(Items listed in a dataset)
::::::::::

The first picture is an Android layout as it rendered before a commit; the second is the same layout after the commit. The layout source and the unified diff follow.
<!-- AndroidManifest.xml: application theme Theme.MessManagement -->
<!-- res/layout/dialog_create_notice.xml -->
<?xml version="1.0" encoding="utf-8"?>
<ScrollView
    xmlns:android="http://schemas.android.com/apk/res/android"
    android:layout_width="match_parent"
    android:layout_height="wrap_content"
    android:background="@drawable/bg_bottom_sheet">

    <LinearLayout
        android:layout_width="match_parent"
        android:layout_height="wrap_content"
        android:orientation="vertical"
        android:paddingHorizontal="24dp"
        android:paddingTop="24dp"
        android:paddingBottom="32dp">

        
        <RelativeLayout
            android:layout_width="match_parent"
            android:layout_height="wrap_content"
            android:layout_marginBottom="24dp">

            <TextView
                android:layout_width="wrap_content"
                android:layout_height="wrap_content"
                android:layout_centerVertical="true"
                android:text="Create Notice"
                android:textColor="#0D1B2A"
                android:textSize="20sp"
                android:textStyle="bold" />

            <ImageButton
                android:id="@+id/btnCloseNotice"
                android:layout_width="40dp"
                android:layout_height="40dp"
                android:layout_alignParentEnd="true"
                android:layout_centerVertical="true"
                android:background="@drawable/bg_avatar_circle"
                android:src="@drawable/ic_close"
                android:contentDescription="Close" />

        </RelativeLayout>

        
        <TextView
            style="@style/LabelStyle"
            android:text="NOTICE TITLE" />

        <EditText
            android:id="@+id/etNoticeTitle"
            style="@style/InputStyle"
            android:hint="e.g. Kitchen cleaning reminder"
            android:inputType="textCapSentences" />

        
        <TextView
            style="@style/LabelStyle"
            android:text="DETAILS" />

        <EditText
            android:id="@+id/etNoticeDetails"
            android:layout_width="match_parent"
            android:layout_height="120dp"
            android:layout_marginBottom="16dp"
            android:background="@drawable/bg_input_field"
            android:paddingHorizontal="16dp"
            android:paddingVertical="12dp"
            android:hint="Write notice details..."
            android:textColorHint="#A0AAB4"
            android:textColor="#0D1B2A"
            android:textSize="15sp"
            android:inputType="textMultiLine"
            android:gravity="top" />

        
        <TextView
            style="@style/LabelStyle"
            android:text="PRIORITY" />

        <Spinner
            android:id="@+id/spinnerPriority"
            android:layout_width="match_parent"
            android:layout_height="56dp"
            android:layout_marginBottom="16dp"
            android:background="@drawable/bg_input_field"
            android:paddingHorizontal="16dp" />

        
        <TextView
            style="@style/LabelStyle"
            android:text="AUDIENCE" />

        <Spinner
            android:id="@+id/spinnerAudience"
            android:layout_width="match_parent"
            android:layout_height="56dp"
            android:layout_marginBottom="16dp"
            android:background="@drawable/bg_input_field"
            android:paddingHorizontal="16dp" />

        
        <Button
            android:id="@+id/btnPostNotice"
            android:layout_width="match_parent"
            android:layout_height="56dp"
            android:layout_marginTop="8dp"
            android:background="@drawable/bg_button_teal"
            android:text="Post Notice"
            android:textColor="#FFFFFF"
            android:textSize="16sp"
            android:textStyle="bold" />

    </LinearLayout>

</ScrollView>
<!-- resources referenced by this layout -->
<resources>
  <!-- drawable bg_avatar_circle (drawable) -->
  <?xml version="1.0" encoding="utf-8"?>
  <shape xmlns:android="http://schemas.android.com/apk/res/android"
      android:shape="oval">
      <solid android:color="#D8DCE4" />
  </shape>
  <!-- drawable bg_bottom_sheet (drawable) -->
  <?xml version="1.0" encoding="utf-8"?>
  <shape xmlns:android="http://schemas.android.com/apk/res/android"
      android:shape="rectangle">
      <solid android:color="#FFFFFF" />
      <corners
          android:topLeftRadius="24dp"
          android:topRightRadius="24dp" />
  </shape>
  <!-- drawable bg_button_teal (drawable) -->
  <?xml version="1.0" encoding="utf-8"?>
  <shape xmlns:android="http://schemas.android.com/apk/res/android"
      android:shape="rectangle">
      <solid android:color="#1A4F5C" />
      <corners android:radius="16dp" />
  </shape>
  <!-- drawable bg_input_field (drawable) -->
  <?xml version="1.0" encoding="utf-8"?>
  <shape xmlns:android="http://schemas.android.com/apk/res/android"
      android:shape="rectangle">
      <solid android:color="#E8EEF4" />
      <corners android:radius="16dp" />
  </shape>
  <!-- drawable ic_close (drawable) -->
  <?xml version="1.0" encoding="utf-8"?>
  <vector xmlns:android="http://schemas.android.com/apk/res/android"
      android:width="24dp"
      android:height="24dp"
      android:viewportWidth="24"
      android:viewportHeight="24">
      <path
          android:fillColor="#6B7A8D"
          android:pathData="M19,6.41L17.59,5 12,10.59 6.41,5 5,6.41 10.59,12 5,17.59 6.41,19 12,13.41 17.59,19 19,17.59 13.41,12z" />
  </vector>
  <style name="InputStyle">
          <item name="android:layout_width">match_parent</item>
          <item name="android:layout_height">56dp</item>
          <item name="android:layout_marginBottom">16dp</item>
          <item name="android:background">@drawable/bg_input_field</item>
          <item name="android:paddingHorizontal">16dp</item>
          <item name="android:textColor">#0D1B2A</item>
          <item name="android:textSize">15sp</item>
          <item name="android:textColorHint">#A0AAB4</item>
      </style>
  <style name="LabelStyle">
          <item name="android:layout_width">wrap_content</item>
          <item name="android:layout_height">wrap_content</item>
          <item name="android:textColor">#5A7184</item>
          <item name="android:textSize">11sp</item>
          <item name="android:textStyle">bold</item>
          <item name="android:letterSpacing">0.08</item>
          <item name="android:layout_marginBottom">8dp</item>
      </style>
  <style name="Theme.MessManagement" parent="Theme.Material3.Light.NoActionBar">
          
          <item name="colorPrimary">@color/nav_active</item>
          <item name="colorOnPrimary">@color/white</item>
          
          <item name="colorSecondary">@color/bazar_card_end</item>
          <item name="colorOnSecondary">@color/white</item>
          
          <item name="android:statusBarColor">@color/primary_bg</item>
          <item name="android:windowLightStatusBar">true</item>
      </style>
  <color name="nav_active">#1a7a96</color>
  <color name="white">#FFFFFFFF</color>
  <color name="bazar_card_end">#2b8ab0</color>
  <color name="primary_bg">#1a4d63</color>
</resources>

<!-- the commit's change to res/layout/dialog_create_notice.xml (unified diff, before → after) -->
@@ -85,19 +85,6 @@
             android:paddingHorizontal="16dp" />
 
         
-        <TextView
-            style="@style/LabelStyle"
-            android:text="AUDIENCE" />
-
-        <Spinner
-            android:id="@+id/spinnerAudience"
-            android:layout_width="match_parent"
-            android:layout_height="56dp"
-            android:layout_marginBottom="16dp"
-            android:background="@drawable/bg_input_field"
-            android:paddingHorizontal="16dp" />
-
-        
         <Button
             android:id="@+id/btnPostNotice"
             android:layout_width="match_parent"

::::::::::

> **Work request**
Work out how many lines in the records above hold the string "textSize", then give only that count.

> **Reply**
5